Oct 08, 2007
Mind-reading computers respond to users' moods
Researchers at Tufts University are developing a system that allows to monitor user experiences while working. The system is based on functional near-infrared spectroscopy (fNIRS) technology that uses light to monitor brain blood flow as a proxy for workload stress a user may experience when performing an increasingly difficult task to respond to users' thoughts of frustration or boredom.
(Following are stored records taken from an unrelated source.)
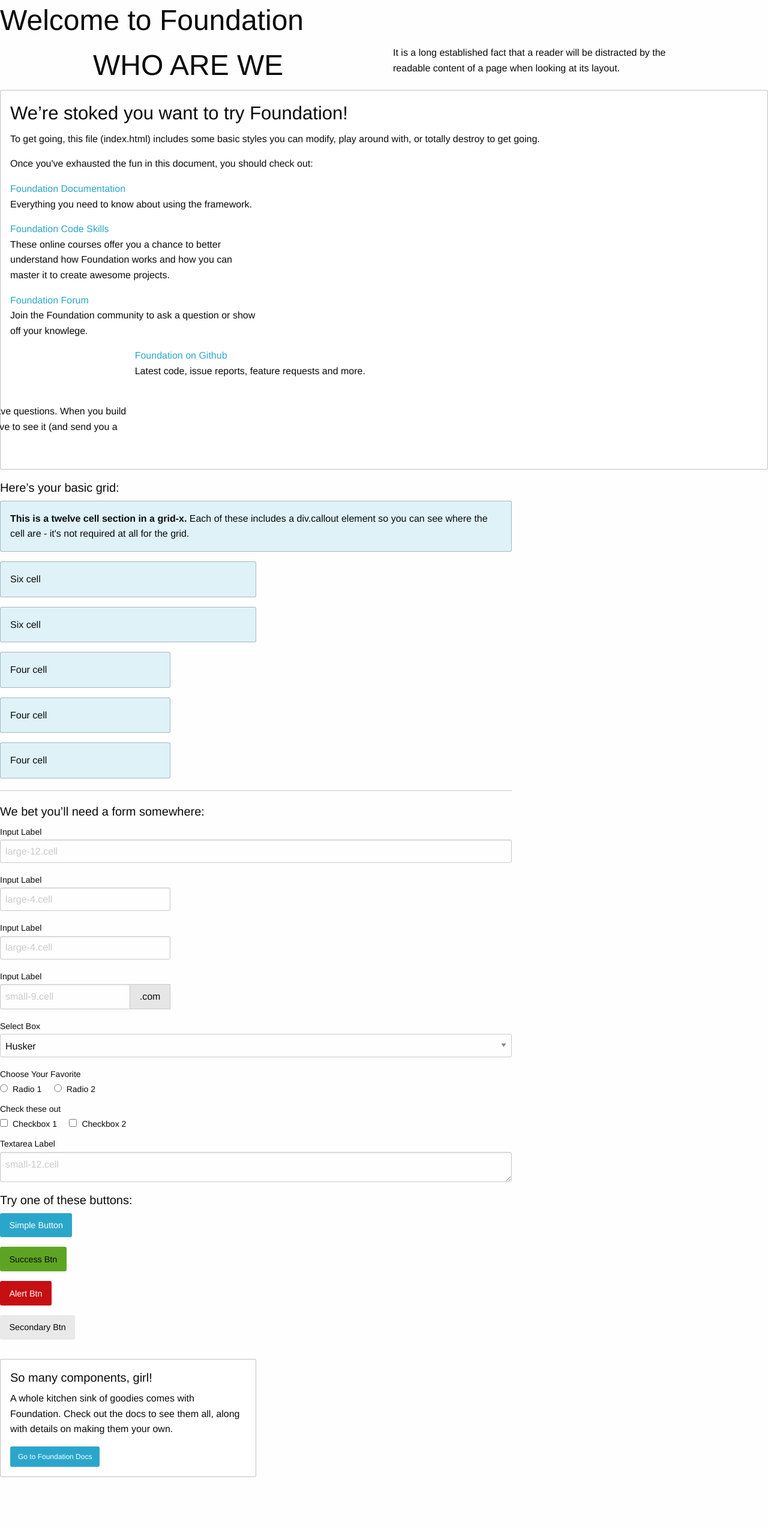
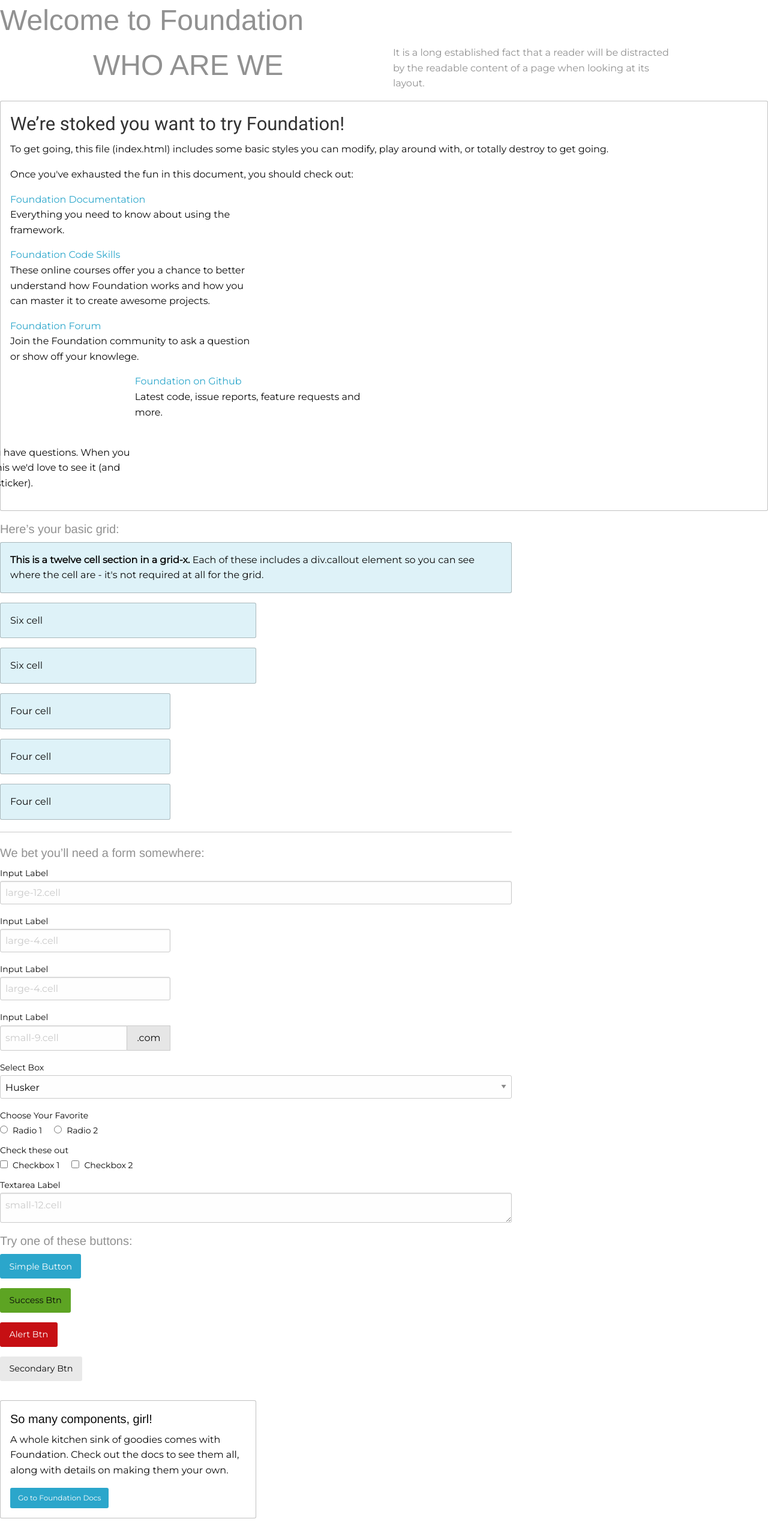
Before and after one commit to Jpriestman/hackathon, a PHP site: page / in a window 1280 px wide. Shown: the whole page at 60% size. Before the commit the page ends 2463 px from the top, so only its background shows below. Run offline with PHP 8.4, Linux system fonts and the light colour scheme.

Commit message:
fonts and colors

```diff
--- a/css/main.css
+++ b/css/main.css
@@ -1 +1 @@
-header{color:blue}
+body{font-family:"Montserrat",sans-serif;color:#919191;background-color:#fff}h2{font-family:"Roboto",sans-serif;color:#333}h3{font-family:"Roboto",sans-serif;color:#333}
--- a/index.html
+++ b/index.html
@@ -7,6 +7,8 @@
     <title>Foundation for Sites</title>
     <link rel="stylesheet" href="css/foundation.css">
     <link rel="stylesheet" href="css/main.css">
+    <link href="https://fonts.googleapis.com/css?family=Montserrat" rel="stylesheet">
+    <link href="https://fonts.googleapis.com/css?family=Roboto" rel="stylesheet">
   </head>
   <body>
     <div class="grid-container">
--- a/sass/_vars.scss
+++ b/sass/_vars.scss
@@ -1 +1,8 @@
-$header-color: blue;
+$body-bgcolor: white;
+$body-color: #919191;
+$title-font-color: #333333;
+
+
+//Fonts
+$main-font: 'Montserrat', sans-serif;
+$title-font: 'Roboto', sans-serif;
--- a/sass/main.scss
+++ b/sass/main.scss
@@ -1,5 +1,17 @@
 @import '_vars';
 
-header {
-    color: $header-color;
+body {
+    font-family: $main-font;
+    color: $body-color;
+    background-color: $body-bgcolor;
 }
+
+h2 {
+    font-family: $title-font;
+    color: $title-font-color;
+}
+
+h3 {
+    font-family: $title-font;
+    color: $title-font-color;
+}
```
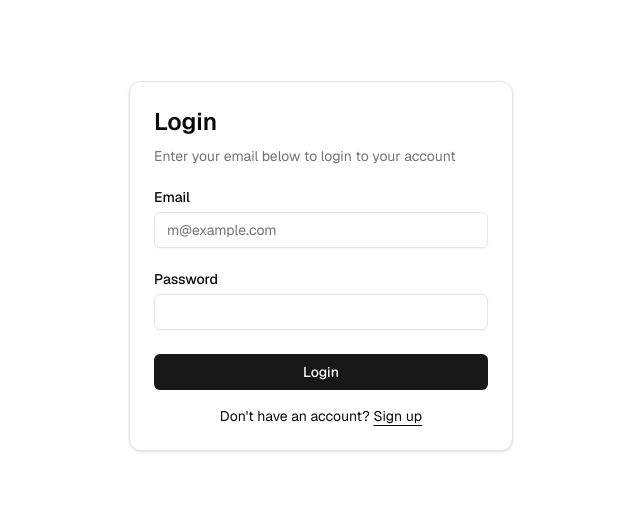
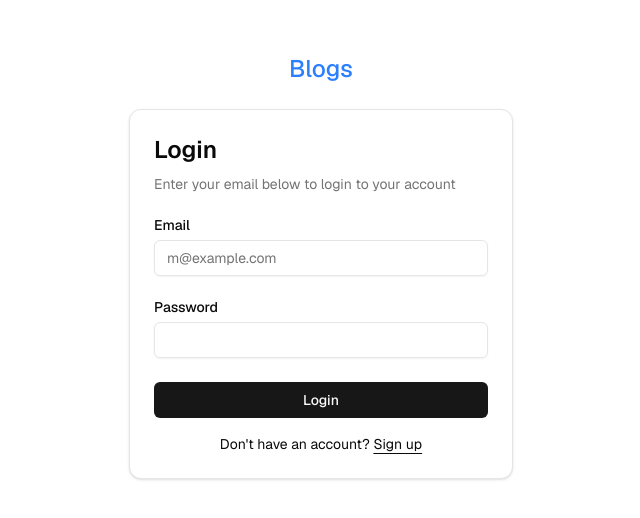
Before and after one commit to rizztiano/with-next-supabase, a Next.js app: page /auth/login in a window 1280 px wide. Shown: the part 134-652 px from the top of the page, without its empty margins (319-959 px from the left). Built offline with nearby package versions, Linux system fonts and the light colour scheme; no server answers.

Commit message:
fix: added home page in auth pages

```diff
--- a/components/login-form.tsx
+++ b/components/login-form.tsx
@@ -42,6 +42,9 @@ export function LoginForm({ className, ...props }: React.ComponentPropsWithoutRe
 
    return (
       <div className={cn('flex flex-col gap-6', className)} {...props}>
+         <Link href={'/'} className='flex justify-center'>
+            <h1 className='text-blue-500 font-medium text-2xl'>Blogs</h1>
+         </Link>
          <Card>
             <CardHeader>
                <CardTitle className='text-2xl'>Login</CardTitle>
--- a/components/logout-button.tsx
+++ b/components/logout-button.tsx
@@ -3,6 +3,7 @@
 import { Button } from '@/components/ui/button'
 import { createWebClient } from '@/lib/supabase/client'
 import { useRouter } from 'next/navigation'
+import { toast } from 'sonner'
 
 export function LogoutButton() {
    const router = useRouter()
@@ -11,6 +12,7 @@ export function LogoutButton() {
       const supabase = createWebClient()
       await supabase.auth.signOut()
       router.push('/auth/login')
+      toast.info('Successfully logged out')
    }
 
    return <Button onClick={logout}>Logout</Button>
--- a/components/sign-up-form.tsx
+++ b/components/sign-up-form.tsx
@@ -60,6 +60,9 @@ export function SignUpForm({ className, ...props }: React.ComponentPropsWithoutR
 
    return (
       <div className={cn('flex flex-col gap-6', className)} {...props}>
+         <Link href={'/'} className='flex justify-center'>
+            <h1 className='text-blue-500 font-medium text-2xl'>Blogs</h1>
+         </Link>
          <Card>
             <CardHeader>
                <CardTitle className='text-2xl'>Sign up</CardTitle>
```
New evaluation techniques that monitor user experiences while working with computers are increasingly necessary," said Robert Jacob, computer science professor and researcher. "One moment a user may be bored, and the next moment, the same user may be overwhelmed. Measuring mental workload, frustration and distraction is typically limited to qualitatively observing computer users or to administering surveys after completion of a task, potentially missing valuable insight into the users' changing experiences."